Posing with flowers since 1989. Credit: Sharon Hogan

TGO: Can you describe your formative experiences in nature throughout your childhood?

Bryony Ella: Although I was born in Yorkshire, my early memories of the great outdoors are largely contained to my immediate neighborhood rather than the vast hills and dales of the county; in Bradford we lived on (what felt to me) a large plot of land in one of the flats of an old Victorian mansion atop a small hill. I can still call to mind the vast spread and scent of cow parsley that wrapped around the house and vividly remember the joy of running through it, small amongst towering greens and whites. Today, cow parsley still draws me into my child body every time I smell it, always evoking memories of curiosity, wonder and freedom.

At eight years old my family relocated to Kent. I write in Wild Service of my memories of exploring the forests and orchards at the edge of our village. I was lucky to live close to families with children of a similar age and, unsupervised, we would go into the forest as a small motley crew to play amongst the bracken and beech trees.
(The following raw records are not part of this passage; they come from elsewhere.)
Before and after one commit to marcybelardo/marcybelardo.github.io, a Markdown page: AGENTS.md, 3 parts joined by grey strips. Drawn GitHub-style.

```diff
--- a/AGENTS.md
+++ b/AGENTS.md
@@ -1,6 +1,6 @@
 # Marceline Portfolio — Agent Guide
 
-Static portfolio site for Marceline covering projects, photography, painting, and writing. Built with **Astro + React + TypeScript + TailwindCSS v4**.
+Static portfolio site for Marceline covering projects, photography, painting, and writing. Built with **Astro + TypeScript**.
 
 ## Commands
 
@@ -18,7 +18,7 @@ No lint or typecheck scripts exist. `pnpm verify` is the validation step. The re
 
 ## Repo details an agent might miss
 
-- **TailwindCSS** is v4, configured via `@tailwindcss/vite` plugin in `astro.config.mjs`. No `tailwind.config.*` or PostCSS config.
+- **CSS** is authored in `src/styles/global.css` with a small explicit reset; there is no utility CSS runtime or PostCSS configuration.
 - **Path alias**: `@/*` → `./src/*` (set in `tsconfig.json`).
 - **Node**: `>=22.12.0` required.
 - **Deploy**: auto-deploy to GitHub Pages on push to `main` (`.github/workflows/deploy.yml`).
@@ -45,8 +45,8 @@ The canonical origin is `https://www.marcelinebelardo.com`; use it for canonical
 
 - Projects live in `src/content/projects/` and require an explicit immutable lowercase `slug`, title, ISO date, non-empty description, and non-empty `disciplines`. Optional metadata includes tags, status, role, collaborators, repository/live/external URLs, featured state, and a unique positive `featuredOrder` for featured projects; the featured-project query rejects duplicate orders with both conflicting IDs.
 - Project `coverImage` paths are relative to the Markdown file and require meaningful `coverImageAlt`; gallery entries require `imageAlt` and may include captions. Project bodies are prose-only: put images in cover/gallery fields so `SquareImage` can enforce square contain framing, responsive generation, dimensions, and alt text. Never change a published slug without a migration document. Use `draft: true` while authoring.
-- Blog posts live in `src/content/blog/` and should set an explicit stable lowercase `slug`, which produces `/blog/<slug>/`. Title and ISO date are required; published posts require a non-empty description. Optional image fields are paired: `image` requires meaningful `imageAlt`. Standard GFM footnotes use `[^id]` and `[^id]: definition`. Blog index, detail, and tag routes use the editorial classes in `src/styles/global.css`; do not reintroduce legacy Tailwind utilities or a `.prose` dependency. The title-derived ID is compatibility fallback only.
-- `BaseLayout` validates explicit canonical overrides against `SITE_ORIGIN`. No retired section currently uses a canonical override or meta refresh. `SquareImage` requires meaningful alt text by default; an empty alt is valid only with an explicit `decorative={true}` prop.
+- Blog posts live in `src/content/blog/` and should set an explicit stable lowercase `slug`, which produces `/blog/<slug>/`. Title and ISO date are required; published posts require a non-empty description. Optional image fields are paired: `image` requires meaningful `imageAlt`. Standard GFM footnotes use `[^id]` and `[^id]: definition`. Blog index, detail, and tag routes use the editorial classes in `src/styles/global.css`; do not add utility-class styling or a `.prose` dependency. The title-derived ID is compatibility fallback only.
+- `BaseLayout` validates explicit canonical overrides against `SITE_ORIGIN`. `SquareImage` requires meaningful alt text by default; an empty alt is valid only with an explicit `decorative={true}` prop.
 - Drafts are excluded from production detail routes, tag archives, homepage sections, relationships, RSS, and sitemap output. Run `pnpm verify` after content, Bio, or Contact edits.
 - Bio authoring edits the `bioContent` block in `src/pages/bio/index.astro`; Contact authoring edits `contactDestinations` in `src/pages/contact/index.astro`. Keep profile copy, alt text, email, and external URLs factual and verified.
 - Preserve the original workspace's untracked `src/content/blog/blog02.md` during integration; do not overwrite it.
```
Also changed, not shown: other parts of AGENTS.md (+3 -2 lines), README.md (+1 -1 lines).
I always felt safe there, climbing trees and running wild as we played our own version of hide and seek, pretending to be different animals as we called to each other as wolf or owl or cuckoo through the understory. I am so grateful to have had a childhood in which I was able to play, explore and feel safe in nature.

Credit Bryony Ella_Wild drawing on Kinder.jpeg

Wild drawing on Kinder. Credit: Bryony Ella

TGO: When did you first begin to draw and what continued to draw you into this form of creative expression?

Bryony Ella: My mother had been working as a community artist in Bradford when she had me, so many of my earliest memories are of being creative; of my small hands being full of crayons, pens and paint brushes, and of carrying with me a small rucksack filled with pencils and colouring books wherever I went.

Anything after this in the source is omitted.